I was playing with low-latency reversed-AJAX for quite some time during last summer already. Apparently decent implementation of the push-features is a huge gap in modern browsers. Facebook and java world apparently is in love with COMET. Some nice apps, such as Etherpad use it quite successfully. Facebook decided to go half-way through and reopens http connection once every couple of seconds (hell yeah, very efficient). 
Solution based on on WebSockets appears to be far beyond the horizon due to super-dirty specification and implementation Juggernaut was an answer. Following a least-resistance, maximum coverage approach, client-side connectivity of Juggernaut is implemented as very minimal AJAX component attached to every page. Yes, it is dirty but one has to admit, that it covers 99% of browsers' market. 

Today I was very surprised to find that 2nd generation Juggernaut is node.js and Redis based. Apparently there are whole (json-serialised) objects being transferred. Intriguing. 


This post should be dated to Wednesday (2.3)
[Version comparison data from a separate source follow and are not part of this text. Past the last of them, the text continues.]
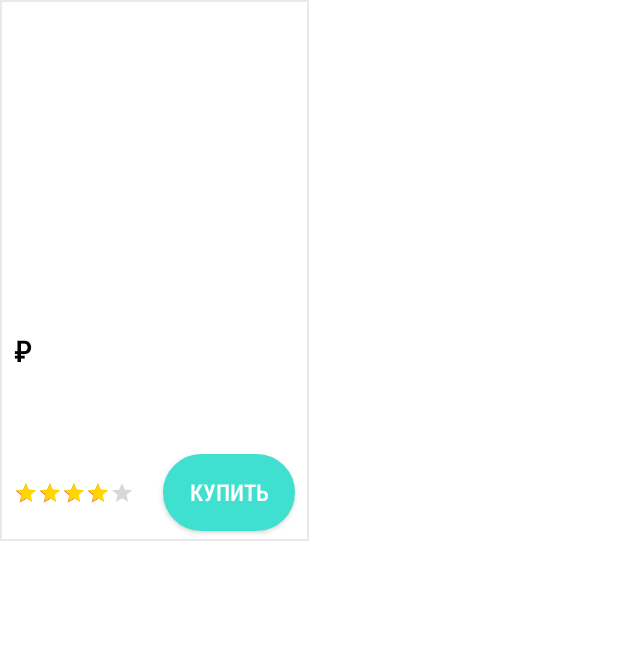
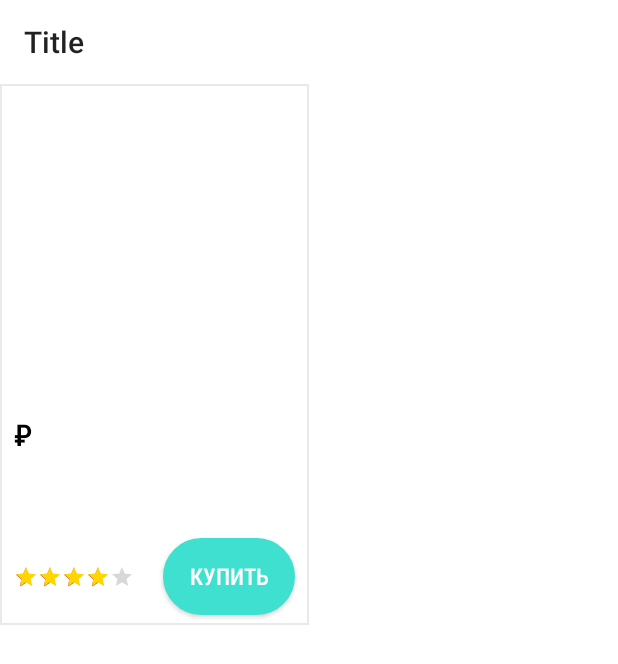
Before and after one commit to name98/Flower-World, an Android app: the fragment GridFragment placed in its activity, on a phone screen of 412 x 824 dp. Shown: the top 664 px of the screen. Run offline under Robolectric (Android 15) with nearby library versions, the phone set to English and light mode, and no system bars; libraries missing offline, so code that uses them is left out: com.facebook.drawee; plain views replace SimpleDraweeView; pictures from the network do not load; Roboto replaces fonts that are not available here; 18 statements that could not run were skipped.

Commit message:
25.02.20(3)

```diff
--- a/app/src/main/java/com/flowerworld/MainActivity.java
+++ b/app/src/main/java/com/flowerworld/MainActivity.java
@@ -16,7 +16,7 @@ public class MainActivity extends AppCompatActivity  {
         setContentView(R.layout.activity_main);
         app = new Application(this,
                 getSupportFragmentManager());
-        getSupportActionBar().hide();
+
         System.out.println("SELECT g.время, g.число, g.статус, g.товар, a1.цена, g.Получатель \n" +
                 "                    FROM\n" +
                 "                    `заказы` as `g` \n" +
--- a/app/src/main/java/com/flowerworld/fragments/GridFragment.java
+++ b/app/src/main/java/com/flowerworld/fragments/GridFragment.java
@@ -1,6 +1,7 @@
 package com.flowerworld.fragments;
 
 import android.annotation.SuppressLint;
+import android.app.Activity;
 import android.os.Bundle;
 
 import android.os.Handler;
@@ -11,8 +12,12 @@ import android.view.ViewGroup;
 import android.widget.ProgressBar;
 
 
+
 import androidx.annotation.NonNull;
 import androidx.annotation.Nullable;
+import androidx.appcompat.app.ActionBar;
+import androidx.appcompat.app.AppCompatActivity;
+import androidx.appcompat.widget.Toolbar;
 import androidx.fragment.app.Fragment;
 import androidx.recyclerview.widget.GridLayoutManager;
 import androidx.recyclerview.widget.RecyclerView;
@@ -42,6 +47,12 @@ public class GridFragment extends Fragment {
     @Override
     public void onViewCreated(@NonNull final View view, @Nullable Bundle savedInstanceState) {
         super.onViewCreated(view, savedInstanceState);
+        setToolBar();
+//        Toolbar toolbar = Objects.requireNonNull(getView()).findViewById(R.id.grid_fragment_toolbar);
+//        AppCompatActivity parentActivity = (AppCompatActivity) getActivity();
+//        parentActivity.setSupportActionBar(toolbar);
+//        ActionBar actionBar = parentActivity.getSupportActionBar();
+//        actionBar.setTitle("Title");
         setVisibilityProgressBar(true);
         assert getArguments() != null;
         String ids = getArguments().getString(KEY_FOR_IDS);
@@ -95,4 +106,12 @@ public class GridFragment extends Fragment {
         else
             progressBar.setVisibility(View.INVISIBLE);
     }
+
+    private void setToolBar() {
+        Toolbar toolbar = Objects.requireNonNull(getView()).findViewById(R.id.toolbar);
+        AppCompatActivity parentActivity = (AppCompatActivity) getActivity();
+        parentActivity.setSupportActionBar(toolbar);
+        ActionBar actionBar = parentActivity.getSupportActionBar();
+        actionBar.setTitle("Title");
+    }
 }
--- a/app/src/main/res/layout/charter_fragmnet.xml
+++ b/app/src/main/res/layout/charter_fragmnet.xml
@@ -113,5 +113,5 @@
         android:layout_height="60dp"
         android:indeterminateTint="@color/colorPrimary"
         android:layout_centerInParent="true"
-        android:id="@+id/charterFragmentProgressbar"/>
+        android:id="@+id/charterFragmentProgressbar" />
 </RelativeLayout>
--- a/app/src/main/res/layout/grid_fragment.xml
+++ b/app/src/main/res/layout/grid_fragment.xml
@@ -1,20 +1,34 @@
 <?xml version="1.0" encoding="utf-8"?>
-<RelativeLayout xmlns:android="http://schemas.android.com/apk/res/android"
+<LinearLayout xmlns:android="http://schemas.android.com/apk/res/android"
     android:layout_width="match_parent"
     android:layout_height="match_parent"
+    android:orientation="vertical"
     android:background="@color/appColorWhite">
 
-    <androidx.recyclerview.widget.RecyclerView
-        android:id="@+id/gridItemsRecycleView"
+    <include
+        layout="@layout/toolbar" />
+
+    <FrameLayout
         android:layout_width="match_parent"
-        android:layout_height="wrap_content"
-        android:layout_marginBottom="20dp" />
-    <ProgressBar
-        android:layout_width="60dp"
-        android:layout_height="60dp"
-        android:id="@+id/grid_fragment_progress_bar"
-        android:layout_centerInParent="true"
-        android:visibility="invisible"/>
+        android:layout_height="match_parent">
+
+        <ProgressBar
+            android:layout_width="60dp"
+            android:layout_height="60dp"
+            android:id="@+id/grid_fragment_progress_bar"
+            android:layout_gravity="center"
+            android:visibility="invisible"/>
+
+        <androidx.recyclerview.widget.RecyclerView
+            android:id="@+id/gridItemsRecycleView"
+            android:layout_width="match_parent"
+            android:layout_height="match_parent" />
+
+    </FrameLayout>
 
 
-</RelativeLayout>
+
+
+
+
+</LinearLayout>
--- /dev/null
+++ b/app/src/main/res/layout/toolbar.xml
@@ -0,0 +1,12 @@
+<?xml version="1.0" encoding="utf-8"?>
+<LinearLayout xmlns:android="http://schemas.android.com/apk/res/android"
+    android:layout_width="match_parent"
+    android:layout_height="wrap_content"
+    android:orientation="vertical">
+
+    <androidx.appcompat.widget.Toolbar
+        android:id="@+id/toolbar"
+        android:layout_width="match_parent"
+        android:layout_height="wrap_content"
+        android:elevation="2dp" />
+</LinearLayout>
--- a/app/src/main/res/values/styles.xml
+++ b/app/src/main/res/values/styles.xml
@@ -1,7 +1,7 @@
 <resources>
 
     <!-- Base application theme. -->
-    <style name="AppTheme" parent="Theme.AppCompat.Light.DarkActionBar">
+    <style name="AppTheme" parent="Theme.AppCompat.Light.NoActionBar">
         <!-- Customize your theme here. -->
         <item name="colorPrimary">@color/colorPrimary</item>
         <item name="colorPrimaryDark">@color/colorPrimaryDark</item>
```
Also changed, not shown: app/src/main/java/com/flowerworld/connections/CharterConnection.java (+23 -1 lines), app/src/main/java/com/flowerworld/fragments/CharterFragment.java (+26 -9 lines).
Following an example suitable for rails 2 I managed to restful todo list access with new ext and rails 3. Neither clean nor easy I must admit.

Ext and Netzke

This post should date Tuesday (1.3)

Digging bit deeper into internals of netzke code sample I was unpleasantly surprised that by default it actually not only ignores RESTful design principles completely but also skips Rails controllers and accesses model directly.
Security ? Verification ? blah. too bad.
I tried to get and idea on what Redis, as Heroku offers it now as a plugin for their infrastructure, sadly following this video I got only more confused. Gosh. If you have nothing to say, then just say nothing. please.
Anyway. I was happy to find that standalone (and thus offline) ExtJS documentation is still maintained. All-in-browser is nice, but bit bothersome if you're in the run.
To wrap up - you can check up straw-man project as I'll keep deploying it to Heroku.

Code that still runs

This post should be dated to Monday (28.02).

It was a nice surprise for me that Devise and Authlogic that I was playing with earlier in the autumn still do their job right.
After all even netzke worked as expected. Speaking of netzke. This is a very good example how nice piece of software left without documentation can render almost useless. Agrrr...
Of interesting news... Sencha presented new ExtJS 4... I'll have a closer look on that later this week.


Apparently I came back to the development mode of SAW, so it looks like this is going to be the place to perform a progress brain-dump of this project. Enjoy.

Next two entries are backlogged.